Health care prices are unsustainably high and rising, which are causing individuals to skip needed care, while also harming business growth and opportunities for employers.
Health care prices in Texas are unaffordable and continue to rise at unsustainable levels. The total premium for employer-sponsored insurance — which covers about half the population — to cover a family averaged more than $22,000 in 2022. That’s about one-third of the median household income in Texas. Price increases have made care unaffordable, even for the insured: Over half of Texans with health insurance report skipping care due to cost. Meanwhile, nearly 17% of Texans lack any health insurance, creating substantial financial and health risks for this population.
Safety net programs are under-utilized by those eligible for existing programs, contributing heavily to Texas’ worst-in-the-nation uninsured rate. Over half of uninsured Texans are eligible for free or government-subsidized health insurance programs, but are unenrolled. While media attention has focused on Medicaid Expansion — a fiscally smart choice for Texas should we choose to take it — expansion would only solve for about 16% of the uninsured population. Increasing uptake among the eligible but unenrolled population will be necessary to address Texas’ uninsured problem, regardless of whether we expand eligibility for Medicaid.
All policy is health policy. While improving access to affordable quality care is important, so much of what impacts overall health is related to day-to-day non-medical factors: what kind of job you have, where you live, your level of physical activity, the air you breathe, the food you eat and the water you drink.
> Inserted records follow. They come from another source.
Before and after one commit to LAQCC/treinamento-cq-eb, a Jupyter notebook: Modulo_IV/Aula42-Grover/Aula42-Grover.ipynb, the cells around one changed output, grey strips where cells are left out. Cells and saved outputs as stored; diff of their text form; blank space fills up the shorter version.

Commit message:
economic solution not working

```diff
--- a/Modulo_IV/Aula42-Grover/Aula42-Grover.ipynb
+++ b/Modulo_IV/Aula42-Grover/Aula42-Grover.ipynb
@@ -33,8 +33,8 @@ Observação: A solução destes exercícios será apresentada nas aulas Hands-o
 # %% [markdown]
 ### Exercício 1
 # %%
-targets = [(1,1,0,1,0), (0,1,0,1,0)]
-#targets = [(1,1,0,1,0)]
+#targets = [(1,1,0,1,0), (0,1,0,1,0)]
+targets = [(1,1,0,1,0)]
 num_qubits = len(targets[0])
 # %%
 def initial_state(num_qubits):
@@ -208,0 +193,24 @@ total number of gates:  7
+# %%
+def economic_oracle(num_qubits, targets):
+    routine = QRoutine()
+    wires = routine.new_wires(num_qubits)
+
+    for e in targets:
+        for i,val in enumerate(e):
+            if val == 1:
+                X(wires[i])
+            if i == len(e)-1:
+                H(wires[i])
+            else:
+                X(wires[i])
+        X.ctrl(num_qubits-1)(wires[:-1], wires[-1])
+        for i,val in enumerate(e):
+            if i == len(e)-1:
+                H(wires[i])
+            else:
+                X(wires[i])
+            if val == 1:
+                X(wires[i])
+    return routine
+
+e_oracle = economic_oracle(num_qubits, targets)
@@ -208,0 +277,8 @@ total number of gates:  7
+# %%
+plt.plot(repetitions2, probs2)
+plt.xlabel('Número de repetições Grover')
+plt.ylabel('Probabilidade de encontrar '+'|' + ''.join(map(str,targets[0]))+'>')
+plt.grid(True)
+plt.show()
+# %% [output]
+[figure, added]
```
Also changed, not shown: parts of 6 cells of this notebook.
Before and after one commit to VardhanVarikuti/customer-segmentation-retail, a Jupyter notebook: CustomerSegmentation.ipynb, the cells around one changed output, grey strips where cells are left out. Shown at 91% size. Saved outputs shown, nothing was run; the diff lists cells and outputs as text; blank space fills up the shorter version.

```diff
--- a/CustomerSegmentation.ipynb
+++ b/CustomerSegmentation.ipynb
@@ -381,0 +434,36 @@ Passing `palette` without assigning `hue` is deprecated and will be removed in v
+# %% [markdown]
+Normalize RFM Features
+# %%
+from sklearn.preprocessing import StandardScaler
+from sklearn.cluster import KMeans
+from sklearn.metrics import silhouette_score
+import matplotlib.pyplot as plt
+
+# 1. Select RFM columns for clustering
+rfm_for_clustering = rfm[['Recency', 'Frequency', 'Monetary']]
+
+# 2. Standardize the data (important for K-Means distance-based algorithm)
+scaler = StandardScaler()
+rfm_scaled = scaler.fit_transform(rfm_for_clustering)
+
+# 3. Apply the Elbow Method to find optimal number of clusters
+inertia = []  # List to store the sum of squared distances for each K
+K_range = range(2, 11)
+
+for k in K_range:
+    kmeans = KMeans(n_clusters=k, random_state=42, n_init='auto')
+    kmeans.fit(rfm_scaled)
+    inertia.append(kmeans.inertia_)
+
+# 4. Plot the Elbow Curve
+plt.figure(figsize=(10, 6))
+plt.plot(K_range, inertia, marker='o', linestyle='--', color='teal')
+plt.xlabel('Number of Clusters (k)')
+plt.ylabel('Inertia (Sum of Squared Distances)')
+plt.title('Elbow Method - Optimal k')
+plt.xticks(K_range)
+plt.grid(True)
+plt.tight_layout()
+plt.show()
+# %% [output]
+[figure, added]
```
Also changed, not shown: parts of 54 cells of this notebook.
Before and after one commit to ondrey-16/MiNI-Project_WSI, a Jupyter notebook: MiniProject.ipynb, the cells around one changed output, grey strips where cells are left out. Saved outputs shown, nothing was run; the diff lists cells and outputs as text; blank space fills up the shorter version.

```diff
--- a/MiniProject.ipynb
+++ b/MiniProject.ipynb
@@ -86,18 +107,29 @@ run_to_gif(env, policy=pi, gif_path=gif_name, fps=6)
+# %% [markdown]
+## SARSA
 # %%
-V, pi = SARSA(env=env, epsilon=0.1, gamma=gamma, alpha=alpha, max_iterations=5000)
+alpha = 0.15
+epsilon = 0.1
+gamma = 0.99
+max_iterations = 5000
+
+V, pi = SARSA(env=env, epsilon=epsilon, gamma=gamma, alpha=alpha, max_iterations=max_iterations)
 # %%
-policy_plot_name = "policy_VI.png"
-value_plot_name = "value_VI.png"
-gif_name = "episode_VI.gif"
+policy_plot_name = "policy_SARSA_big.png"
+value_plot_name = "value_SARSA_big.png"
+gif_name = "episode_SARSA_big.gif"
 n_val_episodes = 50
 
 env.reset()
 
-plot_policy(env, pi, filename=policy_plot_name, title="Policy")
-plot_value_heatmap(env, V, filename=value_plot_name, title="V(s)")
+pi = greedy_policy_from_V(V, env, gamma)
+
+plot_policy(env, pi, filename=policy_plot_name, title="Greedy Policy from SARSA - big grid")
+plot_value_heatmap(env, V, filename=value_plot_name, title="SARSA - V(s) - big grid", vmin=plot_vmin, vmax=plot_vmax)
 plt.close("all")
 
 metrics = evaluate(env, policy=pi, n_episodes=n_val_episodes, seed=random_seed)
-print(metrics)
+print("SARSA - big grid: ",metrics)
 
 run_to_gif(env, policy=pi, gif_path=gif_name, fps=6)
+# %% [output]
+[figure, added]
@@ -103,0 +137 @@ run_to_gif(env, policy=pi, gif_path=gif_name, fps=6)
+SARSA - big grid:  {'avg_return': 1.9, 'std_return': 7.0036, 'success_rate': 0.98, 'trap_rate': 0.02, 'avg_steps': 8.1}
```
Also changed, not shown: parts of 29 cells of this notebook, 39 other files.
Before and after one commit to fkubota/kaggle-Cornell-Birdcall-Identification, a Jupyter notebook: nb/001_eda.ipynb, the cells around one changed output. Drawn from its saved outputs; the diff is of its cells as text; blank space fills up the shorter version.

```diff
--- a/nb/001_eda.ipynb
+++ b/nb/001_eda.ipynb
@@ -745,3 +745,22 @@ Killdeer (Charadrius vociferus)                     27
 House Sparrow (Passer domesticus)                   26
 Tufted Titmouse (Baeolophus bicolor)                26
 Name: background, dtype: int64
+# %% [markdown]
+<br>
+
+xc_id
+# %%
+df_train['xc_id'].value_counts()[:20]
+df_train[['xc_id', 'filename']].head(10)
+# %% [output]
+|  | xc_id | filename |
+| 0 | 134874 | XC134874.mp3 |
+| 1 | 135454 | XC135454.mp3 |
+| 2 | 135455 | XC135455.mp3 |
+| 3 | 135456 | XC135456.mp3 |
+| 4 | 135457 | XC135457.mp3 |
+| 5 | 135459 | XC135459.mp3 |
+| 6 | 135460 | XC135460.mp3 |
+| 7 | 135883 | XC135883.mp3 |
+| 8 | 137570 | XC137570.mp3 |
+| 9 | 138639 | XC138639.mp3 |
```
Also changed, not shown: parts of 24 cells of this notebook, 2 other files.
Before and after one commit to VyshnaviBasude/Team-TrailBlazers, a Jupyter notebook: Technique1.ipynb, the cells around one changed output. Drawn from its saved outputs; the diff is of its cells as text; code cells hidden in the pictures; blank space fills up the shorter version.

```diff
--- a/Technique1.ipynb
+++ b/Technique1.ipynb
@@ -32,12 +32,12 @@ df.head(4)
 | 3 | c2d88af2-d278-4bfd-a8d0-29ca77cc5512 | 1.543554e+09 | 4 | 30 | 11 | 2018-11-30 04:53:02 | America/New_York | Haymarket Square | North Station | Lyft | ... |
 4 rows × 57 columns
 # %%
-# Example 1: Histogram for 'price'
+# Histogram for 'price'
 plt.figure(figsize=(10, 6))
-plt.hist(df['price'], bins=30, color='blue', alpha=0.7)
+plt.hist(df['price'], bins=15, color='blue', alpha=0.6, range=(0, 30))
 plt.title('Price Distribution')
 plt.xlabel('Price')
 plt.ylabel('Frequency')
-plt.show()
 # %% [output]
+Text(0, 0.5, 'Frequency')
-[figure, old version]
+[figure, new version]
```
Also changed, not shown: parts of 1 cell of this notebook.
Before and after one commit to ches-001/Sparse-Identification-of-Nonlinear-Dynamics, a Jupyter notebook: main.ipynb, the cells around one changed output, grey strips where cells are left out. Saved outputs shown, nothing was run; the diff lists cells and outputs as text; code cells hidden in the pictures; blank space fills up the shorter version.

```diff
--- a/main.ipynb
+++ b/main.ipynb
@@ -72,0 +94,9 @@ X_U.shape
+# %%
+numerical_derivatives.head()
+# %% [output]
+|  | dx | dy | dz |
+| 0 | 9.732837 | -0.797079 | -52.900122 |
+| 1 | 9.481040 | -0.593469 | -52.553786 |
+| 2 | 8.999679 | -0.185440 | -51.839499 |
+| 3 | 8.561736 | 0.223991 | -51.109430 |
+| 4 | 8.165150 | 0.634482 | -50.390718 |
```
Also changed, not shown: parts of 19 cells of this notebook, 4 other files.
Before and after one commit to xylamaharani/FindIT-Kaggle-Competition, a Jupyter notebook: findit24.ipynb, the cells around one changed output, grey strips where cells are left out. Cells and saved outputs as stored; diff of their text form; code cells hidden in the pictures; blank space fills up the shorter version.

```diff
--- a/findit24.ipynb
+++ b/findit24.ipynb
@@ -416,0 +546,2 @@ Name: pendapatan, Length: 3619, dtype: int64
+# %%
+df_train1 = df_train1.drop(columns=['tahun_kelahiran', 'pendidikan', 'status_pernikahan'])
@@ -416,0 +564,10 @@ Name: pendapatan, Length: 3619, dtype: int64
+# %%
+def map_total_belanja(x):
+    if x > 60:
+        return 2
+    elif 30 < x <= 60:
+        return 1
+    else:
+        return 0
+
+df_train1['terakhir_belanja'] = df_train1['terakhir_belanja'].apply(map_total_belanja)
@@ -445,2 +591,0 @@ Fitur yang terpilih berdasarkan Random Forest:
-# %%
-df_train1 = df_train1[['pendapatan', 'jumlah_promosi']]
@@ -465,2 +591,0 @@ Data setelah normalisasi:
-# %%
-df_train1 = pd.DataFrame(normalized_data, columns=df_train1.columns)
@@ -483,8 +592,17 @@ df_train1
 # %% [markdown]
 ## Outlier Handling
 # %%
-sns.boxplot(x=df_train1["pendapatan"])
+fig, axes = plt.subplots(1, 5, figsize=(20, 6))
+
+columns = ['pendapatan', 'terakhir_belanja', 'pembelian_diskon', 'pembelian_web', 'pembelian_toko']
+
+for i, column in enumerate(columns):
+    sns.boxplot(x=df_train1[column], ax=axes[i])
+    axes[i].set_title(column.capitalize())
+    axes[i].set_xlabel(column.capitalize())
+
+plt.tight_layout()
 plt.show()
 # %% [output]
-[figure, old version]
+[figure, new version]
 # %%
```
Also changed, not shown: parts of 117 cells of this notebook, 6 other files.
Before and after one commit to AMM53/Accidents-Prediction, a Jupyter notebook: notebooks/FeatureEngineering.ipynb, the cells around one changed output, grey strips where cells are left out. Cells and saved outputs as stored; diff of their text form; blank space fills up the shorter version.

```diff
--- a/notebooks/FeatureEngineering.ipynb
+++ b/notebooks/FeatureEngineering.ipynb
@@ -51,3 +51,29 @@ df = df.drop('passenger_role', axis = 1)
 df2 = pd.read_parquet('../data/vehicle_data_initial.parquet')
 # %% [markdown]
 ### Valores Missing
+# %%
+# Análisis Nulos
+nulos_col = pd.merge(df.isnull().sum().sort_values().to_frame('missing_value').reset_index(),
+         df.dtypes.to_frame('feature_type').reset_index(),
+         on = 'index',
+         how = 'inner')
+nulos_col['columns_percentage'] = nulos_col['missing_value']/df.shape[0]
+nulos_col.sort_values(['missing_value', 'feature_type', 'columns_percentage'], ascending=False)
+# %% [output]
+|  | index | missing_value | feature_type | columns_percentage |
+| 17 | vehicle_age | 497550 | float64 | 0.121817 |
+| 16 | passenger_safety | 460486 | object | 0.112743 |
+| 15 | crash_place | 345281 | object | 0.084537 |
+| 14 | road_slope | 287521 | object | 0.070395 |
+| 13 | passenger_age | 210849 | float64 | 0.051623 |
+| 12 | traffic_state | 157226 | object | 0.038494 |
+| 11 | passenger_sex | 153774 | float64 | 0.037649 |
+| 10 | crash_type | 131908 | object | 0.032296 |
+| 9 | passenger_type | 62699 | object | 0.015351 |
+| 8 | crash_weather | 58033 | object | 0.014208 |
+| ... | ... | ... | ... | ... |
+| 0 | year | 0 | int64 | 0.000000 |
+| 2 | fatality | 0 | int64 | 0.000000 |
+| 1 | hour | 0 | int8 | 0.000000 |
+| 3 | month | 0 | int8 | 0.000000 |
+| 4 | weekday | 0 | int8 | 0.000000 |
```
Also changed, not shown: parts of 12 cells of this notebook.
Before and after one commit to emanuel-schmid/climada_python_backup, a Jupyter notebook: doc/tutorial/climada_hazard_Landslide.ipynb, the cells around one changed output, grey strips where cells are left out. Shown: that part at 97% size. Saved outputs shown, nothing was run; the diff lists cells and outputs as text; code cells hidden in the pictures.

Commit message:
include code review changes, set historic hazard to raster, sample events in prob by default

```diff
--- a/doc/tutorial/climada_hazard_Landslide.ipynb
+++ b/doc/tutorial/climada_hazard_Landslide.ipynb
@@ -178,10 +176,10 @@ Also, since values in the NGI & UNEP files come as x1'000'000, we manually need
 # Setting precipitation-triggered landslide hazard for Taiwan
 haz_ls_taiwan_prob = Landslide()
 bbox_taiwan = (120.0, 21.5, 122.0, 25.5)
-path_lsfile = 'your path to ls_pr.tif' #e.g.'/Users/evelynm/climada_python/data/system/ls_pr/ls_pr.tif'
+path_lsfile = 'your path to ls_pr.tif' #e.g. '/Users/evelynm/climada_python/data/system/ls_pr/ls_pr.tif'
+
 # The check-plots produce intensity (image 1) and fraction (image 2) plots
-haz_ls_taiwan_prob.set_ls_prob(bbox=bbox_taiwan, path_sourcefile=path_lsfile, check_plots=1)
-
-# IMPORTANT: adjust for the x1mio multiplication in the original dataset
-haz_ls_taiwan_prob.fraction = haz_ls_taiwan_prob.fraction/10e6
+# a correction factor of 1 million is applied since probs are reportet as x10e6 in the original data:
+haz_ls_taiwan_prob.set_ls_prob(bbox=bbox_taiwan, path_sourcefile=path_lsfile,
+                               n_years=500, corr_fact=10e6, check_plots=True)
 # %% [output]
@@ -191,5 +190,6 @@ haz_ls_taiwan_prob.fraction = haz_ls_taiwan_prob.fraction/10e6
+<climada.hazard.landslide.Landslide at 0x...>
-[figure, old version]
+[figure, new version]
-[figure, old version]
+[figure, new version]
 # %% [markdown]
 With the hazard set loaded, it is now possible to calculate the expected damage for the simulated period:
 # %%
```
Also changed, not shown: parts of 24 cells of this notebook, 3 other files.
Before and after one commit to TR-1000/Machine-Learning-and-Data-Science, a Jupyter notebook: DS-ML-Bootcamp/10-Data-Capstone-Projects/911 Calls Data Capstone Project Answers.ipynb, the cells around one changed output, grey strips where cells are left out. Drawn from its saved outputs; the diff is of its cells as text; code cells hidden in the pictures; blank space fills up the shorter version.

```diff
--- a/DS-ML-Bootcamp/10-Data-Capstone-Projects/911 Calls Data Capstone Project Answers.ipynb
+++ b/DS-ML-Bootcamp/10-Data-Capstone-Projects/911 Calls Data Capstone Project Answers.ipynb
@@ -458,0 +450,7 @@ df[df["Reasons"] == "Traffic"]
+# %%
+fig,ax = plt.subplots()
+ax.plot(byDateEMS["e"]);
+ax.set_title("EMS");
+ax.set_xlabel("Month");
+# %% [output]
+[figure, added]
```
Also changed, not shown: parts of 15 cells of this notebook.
By making meaningful improvements in education, workforce, infrastructure and natural resources, we can have a significant impact on the health of Texans.